Task statement:
Using the records below, find every line that includes "manually" and copy it.

Data for the task:
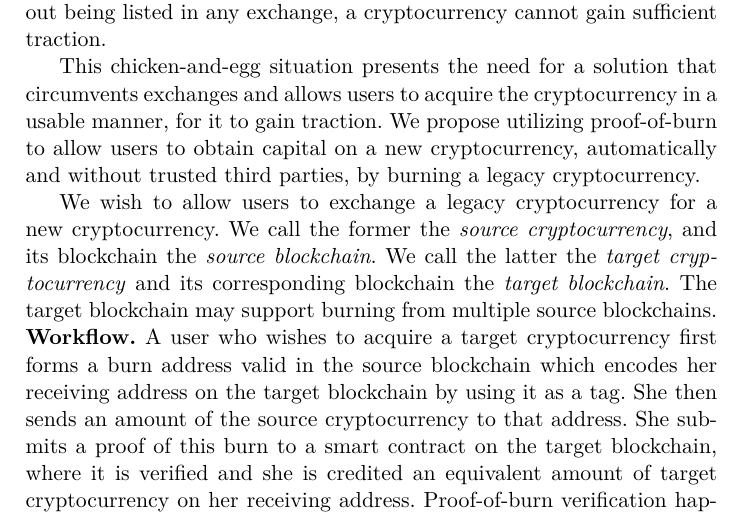
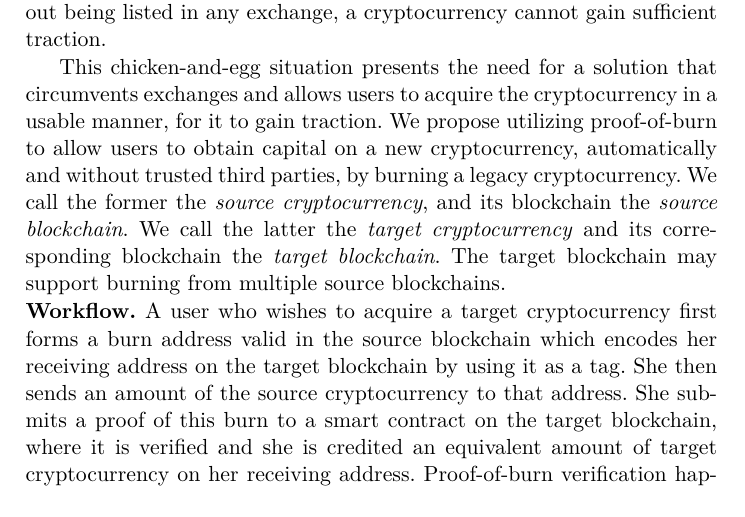
Before and after one commit to decrypto-org/burn-paper, a LaTeX paper (burn.tex, which reads consumption.tex): part of page 14 of 28, cut so that both start at the same text. Compiled offline with pdfLaTeX.

Commit message:
rm sentence, merge paragraphs

```diff
--- a/consumption.tex
+++ b/consumption.tex
@@ -2,9 +2,7 @@
 
 Over the last 5 years there has been an explosion of innovation through new cryptocurrencies. Unfortunately, it is very hard for a new cryptocurrency to gain traction. Without traction, no market depth ensues and a cryptocurrency has difficulty getting listed in any exchange. But without being listed in any exchange, a cryptocurrency cannot gain sufficient traction.
 
-This chicken-and-egg situation presents the need for a solution that circumvents exchanges and allows users to acquire the cryptocurrency in a usable manner, for it to gain traction. We propose utilizing proof-of-burn to allow users to obtain capital on a new cryptocurrency, automatically and without trusted third parties, by burning a legacy cryptocurrency.
-
-We wish to allow users to exchange a legacy cryptocurrency for a new cryptocurrency. We call the former the \emph{source cryptocurrency}, and its blockchain the \emph{source blockchain}. We call the latter the \emph{target cryptocurrency} and its corresponding blockchain the \emph{target blockchain}. The target blockchain may support burning from multiple source blockchains.
+This chicken-and-egg situation presents the need for a solution that circumvents exchanges and allows users to acquire the cryptocurrency in a usable manner, for it to gain traction. We propose utilizing proof-of-burn to allow users to obtain capital on a new cryptocurrency, automatically and without trusted third parties, by burning a legacy cryptocurrency. We call the former the \emph{source cryptocurrency}, and its blockchain the \emph{source blockchain}. We call the latter the \emph{target cryptocurrency} and its corresponding blockchain the \emph{target blockchain}. The target blockchain may support burning from multiple source blockchains.
 
 \noindent
 \textbf{Workflow.}
```
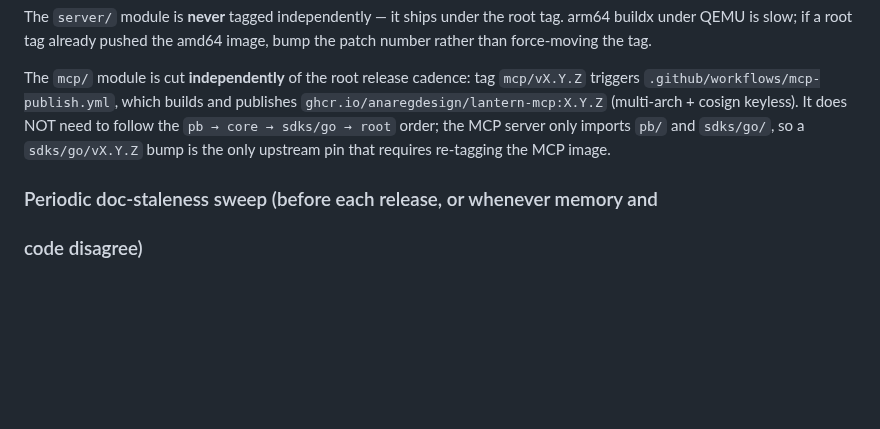
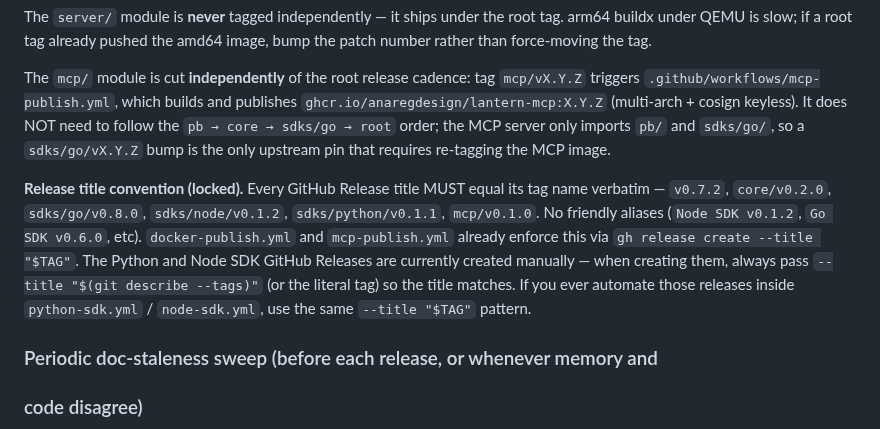
Before and after one commit to anaregdesign/lantern, a Markdown page: AGENTS.md, the part around the change. GitHub-like rendering; blank space fills up the shorter version.

Commit message:
docs(agents): lock release-title convention to raw tag
Recent component releases used the raw tag ('sdks/go/v0.8.0',
'core/v0.2.0', 'mcp/v0.1.0', matching what docker-publish.yml and
mcp-publish.yml emit via 'gh release create --title "$TAG"'), but
the manually-created SDK releases drifted to friendly aliases
('Node SDK v0.1.2', 'Python SDK v0.1.1', 'Go SDK v0.6.0').

Lock the convention to the raw tag verbatim so future maintainers
don't drift again. The 6 historical inconsistent titles were renamed
out-of-band via 'gh release edit --title' before this commit.

```diff
--- a/AGENTS.md
+++ b/AGENTS.md
@@ -267,6 +267,17 @@ keyless). It does NOT need to follow the `pb → core → sdks/go → root` orde
 the MCP server only imports `pb/` and `sdks/go/`, so a `sdks/go/vX.Y.Z` bump
 is the only upstream pin that requires re-tagging the MCP image.
 
+**Release title convention (locked).** Every GitHub Release title MUST equal
+its tag name verbatim — `v0.7.2`, `core/v0.2.0`, `sdks/go/v0.8.0`,
+`sdks/node/v0.1.2`, `sdks/python/v0.1.1`, `mcp/v0.1.0`. No friendly aliases
+(`Node SDK v0.1.2`, `Go SDK v0.6.0`, etc). `docker-publish.yml` and
+`mcp-publish.yml` already enforce this via `gh release create --title
+"$TAG"`. The Python and Node SDK GitHub Releases are currently created
+manually — when creating them, always pass `--title "$(git describe
+--tags)"` (or the literal tag) so the title matches. If you ever automate
+those releases inside `python-sdk.yml` / `node-sdk.yml`, use the same
+`--title "$TAG"` pattern.
+
 ### Periodic doc-staleness sweep (before each release, or whenever memory and
 ### code disagree)
 
```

Answer below:
the manually-created SDK releases drifted to friendly aliases
+manually — when creating them, always pass `--title "$(git describe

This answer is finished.